In a new study, published Thursday (April 29) in the Journal of Experimental Biology, scientists studied larval Philippine mantis shrimp (Gonodactylaceus falcatus) originally collected from Oahu, Hawaii. The team also reared some of the same species from eggs, carefully monitoring their development through time and then zooming in on their punching appendage under the microscope.
The appendage, called the raptorial appendage, works similar to a bow and arrow, in that the tip of the appendage gets pulled back, "nocked" against a spring-like mechanism and then let loose in a sudden release of elastic energy, said first author Jacob Harrison, a graduate student in the biology program at Duke University. "While we have a pretty great understanding of how it functions in the adults … we didn't really have a solid understanding of how it develops," Harrison told Live Science.
Now, in a "remarkably complete and carefully controlled" study, Harrison and his team have started to unravel the mystery of when mantis shrimp start throwing down like lightning-fast boxers, said Roy Caldwell, a professor of integrative biology at the University of California, Berkeley, who was not involved in the study.
And furthermore, since larval mantis shrimp have transparent shells, "what's new about this study is [that] the transparency of the raptorial apparatus allows them to see in great detail exactly what's going on," Caldwell said. "That hasn't been possible in looking at adults," whose exoskeleton is opaque, he said.
Slower than expected, but still impressive
When adult mantis shrimp unleash a flurry of strikes, the tips of their appendages can slice through the water at about 50 mph (80 km/h), according to National Geographic.

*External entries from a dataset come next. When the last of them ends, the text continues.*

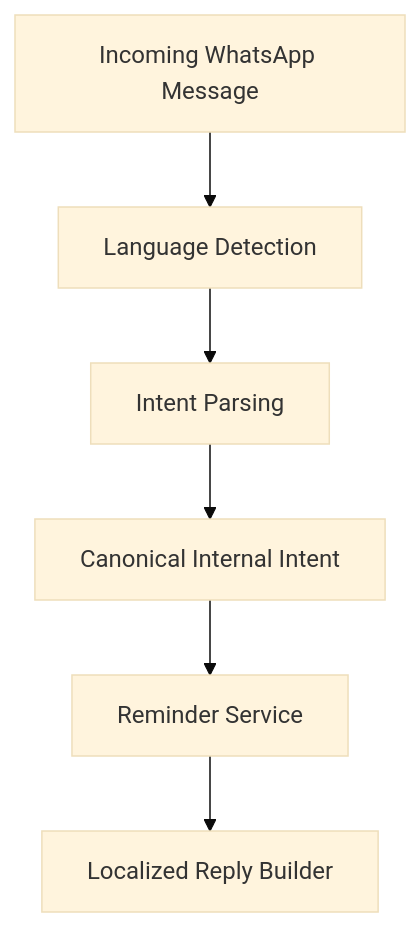
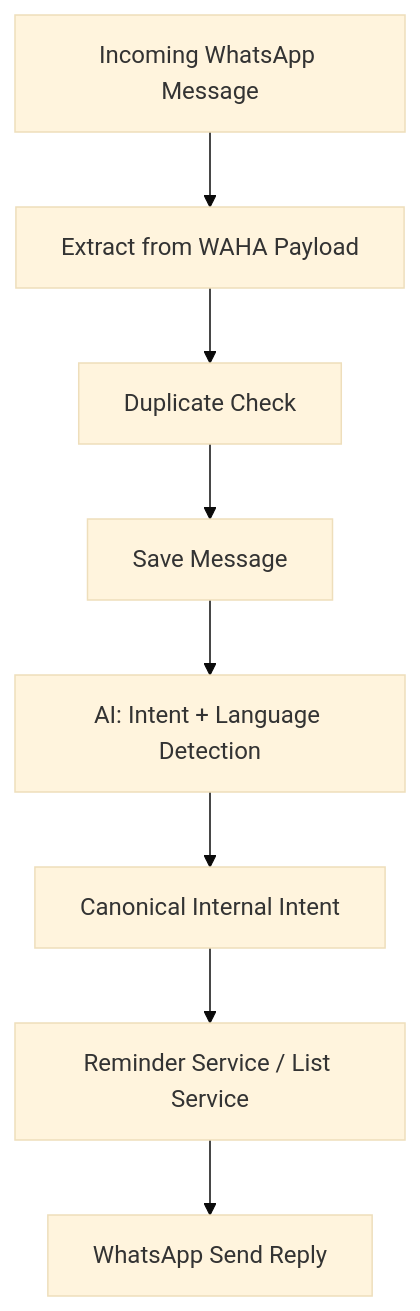
The second of 5 diagrams in docs/architecture.md (nazhifsetya27/Nemoris), drawn with Mermaid (base theme) before and after one commit. The commit also changed other lines of this file and 5 other files, not shown here.

````diff
--- a/docs/architecture.md
+++ b/docs/architecture.md
@@ -99,8 +100,10 @@
 ```mermaid
 flowchart TD
-A[Incoming WhatsApp Message] --> B[Language Detection]
-B --> C[Intent Parsing]
-C --> D[Canonical Internal Intent]
-D --> E[Reminder Service]
-E --> F[Localized Reply Builder]
+A[Incoming WhatsApp Message] --> B[Extract from WAHA Payload]
+B --> C[Duplicate Check]
+C --> D[Save Message]
+D --> E[AI: Intent + Language Detection]
+E --> F[Canonical Internal Intent]
+F --> G[Reminder Service / List Service]
+G --> H[WhatsApp Send Reply]
 ```
````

But a mathematical model, published in 2018 in the journal Science, hinted that baby mantis shrimp might throw even faster punches than adults, assuming they take up boxing at a young age.
This model, developed in the same lab Harrison works in, zoomed in on the spring mechanism mantis shrimp use to deliver punishing blows. "We see these mechanisms all over biology," from jumping frogs and insects to stinging jellyfish that fire venom-filled capsules into their prey, Harrison noted.
The model hinted that these spring-loaded mechanisms should generally become less efficient at larger scales, and therefore, smaller springs with less mass should generate higher acceleration when let loose. Another model that specifically focused on mantis shrimp revealed a similar result, indicating that larger mantis shrimp species strike more slowly than smaller species, the researchers reported in 2016 in the Journal of Experimental Biology.
Harrison and his team wanted to see if these models held up in larval mantis shrimp, since of course, they're smaller than adults of their species. So the team searched for tiny, translucent mantis shrimp in Hawaii in the dead of night. "If you go out where you can find adult mantis shrimp, you can actually stick a light in the water, and mantis shrimp will come like a moth to a flame," Harrison said. That said, larval crabs, shrimp and fish also flock to the light and get scooped up in the same buckets as the mantis shrimp; so therein lies the challenge.
These free-swimming shrimp larvae had matured enough to exit the burrow in which they hatched, so they tended to be at least 9 to 14 days old at the time of capture, Harrison noted. To collect data on even younger mantis shrimp, Harrison also collected an egg clutch from a female G. falcatus found at Wailupe Beach Park. The eggs hatched in transit on their way to Duke University, but the team still managed to raise the puny mantis shrimp for 28 days in their lab.
With mantis shrimp in hand, the team carefully observed how the larvae developed through time. G. falcatus larvae were previously known to progress through six larval stages, each marked by the larva molting its exoskeleton. The team found that, in the first and second larval stages, the larvae huddled together at the bottom of the tank; by the third stage, they began swimming but did not throw any punches.
But by the fourth stage, around day 9 to 14, "larvae began striking and 'waving' their raptorial appendages as they swam through the water," the authors wrote in their report. At this point, the raptorial appendages had fully formed and closely resembled an adult's, in terms of structure, and the larvae also began snacking on larval brine shrimp that the team provided. Each larva measured about the size of a grain of rice at this juncture.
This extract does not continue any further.